Kalamkari: Revealed By Kalavati
From the traditional block prints to the oxidized metal jewelry, the treasure trove of rustic jewelry, beautiful textiles, colors and embroidery that India holds within is endless. My numerous encounter of these artistry fills my heart with sheer bliss, always.
Reliving the spirit of Kalamkari art, I was pleasantly taken aback when encountered with the actual artists of this beautiful craft. The mini stall of Kalamkari clothing at Surajkund was frescoed in fabrics portraying cultural-driven paintings and traditional patterns of age-old Indian flora & fauna. From breathtaking dupattas, 6-yard sarees to wall hangings, little lanterns, gorgeous jewelry, sarees, blouse material, dupattas, stoles, salwar kameez, kurtis, ugh, I was spoilt for a choice!
Knowing Kalavati: The Artist
In a tête-à-tête with the diffident and self-effacing Kalamkari artist Kalavati, the brilliance behind these beautiful designs, I was thrilled to know that she had traveled all the way from her little village in Andhra Pradesh to Delhi along with her husband and son. Kalavati shared her comprehensive knowledge on the tedious process of Kalamkari drawings that spans across centuries.
From the first representation of this immortal art as temple paintings, depicting gods and goddesses of Hindu religion, through the reign of Mughal dynasty, today Andhra Pradesh is the largest producer of Kalamkari. While conversing with her, I was spellbound at her passion. “Craftsmen spend hours, hand painting each textile with beautiful motifs inspired from the famous folklore and epics like the Mahabharata and Ramayana. We do the tale-telling to our children via this beautiful art,” says Kalavati.
When Kalam does ‘Kalamkari’
Kalamkari is a Persian word derived from two words – ‘Kalam’ which stands for pen and ‘Kari’ means craftsmanship. The making of Kalamkari involves 23 steps. From natural bleaching and softening of fabric, sun drying, making dyes, painting with vegetable dyes, to air drying and washing, it is indeed a task requiring great skill. With great precision, the craftsmen use ‘tamarind twig’ as pen, also called ‘kalam’ to paint beautiful motifs of folklores, religious identities and epics like Mahabharata and Ramayana. Swift pen strokes and use of vegetable dyes create a harmony of visuals and emotions on an extensive array of cotton fabrics.
Once the fabric is bleached and softened, it is treated with a solution of ‘myrobalam’ and buffalo milk wherein the former helps in attaining the right off-white tone of the fabric, while the buffalo milk avoids blotting of dyes on the fabric. Taking a closer look at the vibrant colors around, I realized that the palette in Kalamkari art is predominantly ruled by hues of rust, indigo, mustard, green and black, which injects a rustic essence into this art.
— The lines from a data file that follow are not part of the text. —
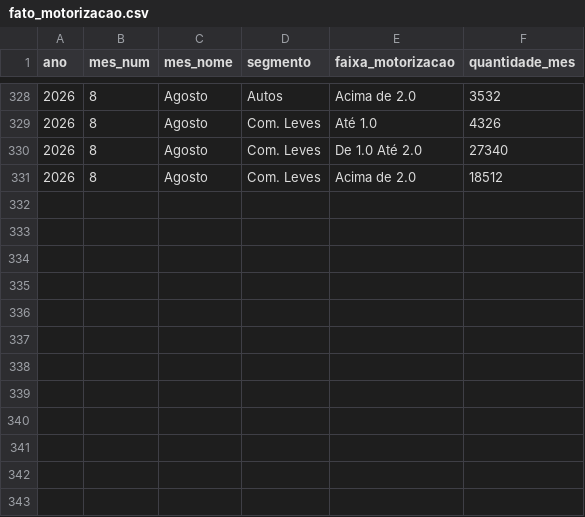
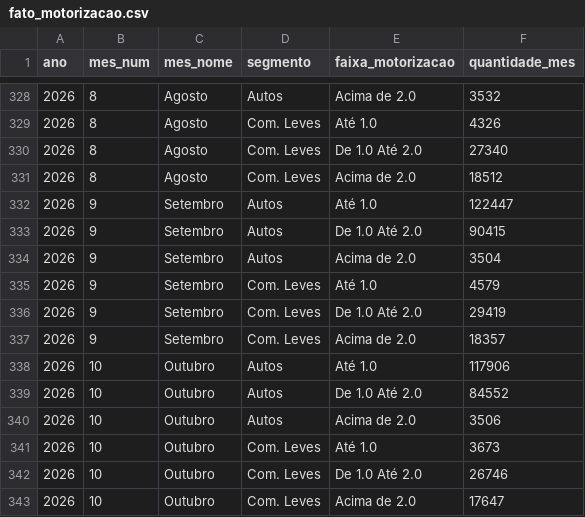
Before and after one commit to enim2006/pi-fenabrave-eletrificados, a CSV file: 02_dados_extraidos/fato_motorizacao.csv, drawn as a sheet; only a part is shown, gaps mark what is left out; the diff names each change by its address in the sheet, - before the commit and + after, or states it on an @@ line.

```diff
--- a/02_dados_extraidos/fato_motorizacao.csv
+++ b/02_dados_extraidos/fato_motorizacao.csv
+row 332: 2026 | 9 | Setembro | Autos | Até 1.0 | 122447
+row 333: 2026 | 9 | Setembro | Autos | De 1.0 Até 2.0 | 90415
+row 334: 2026 | 9 | Setembro | Autos | Acima de 2.0 | 3504
+row 335: 2026 | 9 | Setembro | Com. Leves | Até 1.0 | 4579
+row 336: 2026 | 9 | Setembro | Com. Leves | De 1.0 Até 2.0 | 29419
+row 337: 2026 | 9 | Setembro | Com. Leves | Acima de 2.0 | 18357
+row 338: 2026 | 10 | Outubro | Autos | Até 1.0 | 117906
+row 339: 2026 | 10 | Outubro | Autos | De 1.0 Até 2.0 | 84552
+row 340: 2026 | 10 | Outubro | Autos | Acima de 2.0 | 3506
+row 341: 2026 | 10 | Outubro | Com. Leves | Até 1.0 | 3673
+row 342: 2026 | 10 | Outubro | Com. Leves | De 1.0 Até 2.0 | 26746
+row 343: 2026 | 10 | Outubro | Com. Leves | Acima de 2.0 | 17647
```
Also changed, not shown: 02_dados_extraidos/fato_eletrificados_resumo.csv, 6 other files.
Smuggling the Raw Colors from Nature
Kalamkari is painted in natural dyes. Hence craftsmen only use natural raw materials and no artificial or chemical products to create dyes. Shades of red are obtained from ‘algirin’ or the bark of madder, while yellow or mustard color is created by boiling dried pomegranate rinds. Blue comes from indigo and green is obtained by mixing yellow and blue together. And black color used primarily for the outline is derived by mixing iron fillings, jaggery, and water.
After spending years exploring Indian art & crafts across streets of Delhi, my shopping bag was no less than a colorful carnival. Discovering the glorious, identifying and experiencing the making and knowing the real faces behind the art, was inexplicable!
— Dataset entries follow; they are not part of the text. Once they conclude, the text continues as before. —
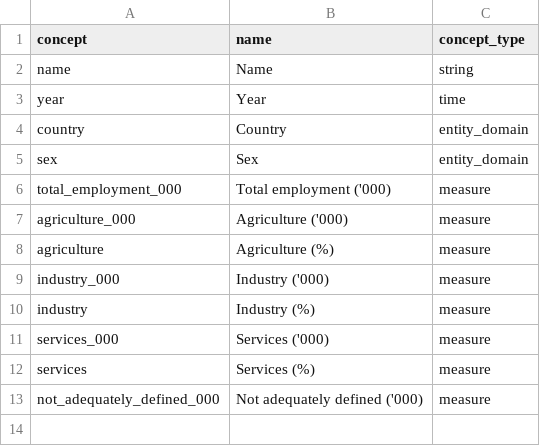
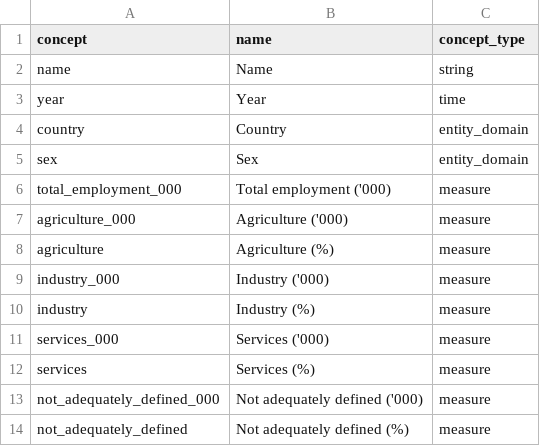
Before and after one commit to semio/ddf--ilo--kilm_employment_sector, a CSV file: ddf--concepts.csv, drawn as a sheet; the diff names each change by its address in the sheet, - before the commit and + after, or states it on an @@ line.

```diff
--- a/ddf--concepts.csv
+++ b/ddf--concepts.csv
+row 14: not_adequately_defined | Not adequately defined (%) | measure
```
Also changed, not shown: ddf--index.csv, 1 other file.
Kalamkari is bound to be my next obsession, have you smuggled it yet?